* _Problem details_:
Exact repetition of every entry is required.

Web page revision data:
BEGIN
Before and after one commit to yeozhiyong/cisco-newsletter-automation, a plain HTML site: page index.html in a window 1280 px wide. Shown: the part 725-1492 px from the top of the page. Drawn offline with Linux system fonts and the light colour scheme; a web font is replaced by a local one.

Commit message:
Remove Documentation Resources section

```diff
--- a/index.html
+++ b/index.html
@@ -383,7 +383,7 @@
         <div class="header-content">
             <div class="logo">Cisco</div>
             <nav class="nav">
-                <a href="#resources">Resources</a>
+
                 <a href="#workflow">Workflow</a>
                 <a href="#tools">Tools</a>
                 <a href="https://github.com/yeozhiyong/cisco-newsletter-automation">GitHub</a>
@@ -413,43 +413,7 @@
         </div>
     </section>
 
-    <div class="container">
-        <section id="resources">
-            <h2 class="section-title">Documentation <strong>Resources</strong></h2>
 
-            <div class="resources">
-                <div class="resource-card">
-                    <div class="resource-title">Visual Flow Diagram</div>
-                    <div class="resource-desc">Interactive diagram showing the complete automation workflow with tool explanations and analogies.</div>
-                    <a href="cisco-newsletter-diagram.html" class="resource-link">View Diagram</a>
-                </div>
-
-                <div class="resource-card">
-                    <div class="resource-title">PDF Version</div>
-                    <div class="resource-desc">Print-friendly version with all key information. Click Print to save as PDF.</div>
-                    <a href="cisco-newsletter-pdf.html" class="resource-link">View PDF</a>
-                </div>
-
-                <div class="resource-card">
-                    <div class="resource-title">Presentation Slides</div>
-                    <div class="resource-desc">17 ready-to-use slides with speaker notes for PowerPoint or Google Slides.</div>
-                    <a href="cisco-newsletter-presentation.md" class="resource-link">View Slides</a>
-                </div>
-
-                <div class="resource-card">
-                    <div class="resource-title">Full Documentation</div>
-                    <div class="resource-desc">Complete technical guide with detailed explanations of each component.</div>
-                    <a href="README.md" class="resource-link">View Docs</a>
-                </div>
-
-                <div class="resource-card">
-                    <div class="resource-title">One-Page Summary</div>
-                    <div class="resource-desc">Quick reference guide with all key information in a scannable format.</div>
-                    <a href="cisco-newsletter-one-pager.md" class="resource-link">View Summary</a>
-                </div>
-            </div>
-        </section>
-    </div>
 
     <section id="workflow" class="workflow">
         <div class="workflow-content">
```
END
* _Written answer_:
Before and after one commit to yeozhiyong/cisco-newsletter-automation, a plain HTML site: page index.html in a window 1280 px wide. Shown: the part 725-1492 px from the top of the page. Drawn offline with Linux system fonts and the light colour scheme; a web font is replaced by a local one.

Commit message:
Remove Documentation Resources section

```diff
--- a/index.html
+++ b/index.html
@@ -383,7 +383,7 @@
         <div class="header-content">
             <div class="logo">Cisco</div>
             <nav class="nav">
-                <a href="#resources">Resources</a>
+
                 <a href="#workflow">Workflow</a>
                 <a href="#tools">Tools</a>
                 <a href="https://github.com/yeozhiyong/cisco-newsletter-automation">GitHub</a>
@@ -413,43 +413,7 @@
         </div>
     </section>
 
-    <div class="container">
-        <section id="resources">
-            <h2 class="section-title">Documentation <strong>Resources</strong></h2>
 
-            <div class="resources">
-                <div class="resource-card">
-                    <div class="resource-title">Visual Flow Diagram</div>
-                    <div class="resource-desc">Interactive diagram showing the complete automation workflow with tool explanations and analogies.</div>
-                    <a href="cisco-newsletter-diagram.html" class="resource-link">View Diagram</a>
-                </div>
-
-                <div class="resource-card">
-                    <div class="resource-title">PDF Version</div>
-                    <div class="resource-desc">Print-friendly version with all key information. Click Print to save as PDF.</div>
-                    <a href="cisco-newsletter-pdf.html" class="resource-link">View PDF</a>
-                </div>
-
-                <div class="resource-card">
-                    <div class="resource-title">Presentation Slides</div>
-                    <div class="resource-desc">17 ready-to-use slides with speaker notes for PowerPoint or Google Slides.</div>
-                    <a href="cisco-newsletter-presentation.md" class="resource-link">View Slides</a>
-                </div>
-
-                <div class="resource-card">
-                    <div class="resource-title">Full Documentation</div>
-                    <div class="resource-desc">Complete technical guide with detailed explanations of each component.</div>
-                    <a href="README.md" class="resource-link">View Docs</a>
-                </div>
-
-                <div class="resource-card">
-                    <div class="resource-title">One-Page Summary</div>
-                    <div class="resource-desc">Quick reference guide with all key information in a scannable format.</div>
-                    <a href="cisco-newsletter-one-pager.md" class="resource-link">View Summary</a>
-                </div>
-            </div>
-        </section>
-    </div>
 
     <section id="workflow" class="workflow">
         <div class="workflow-content">
```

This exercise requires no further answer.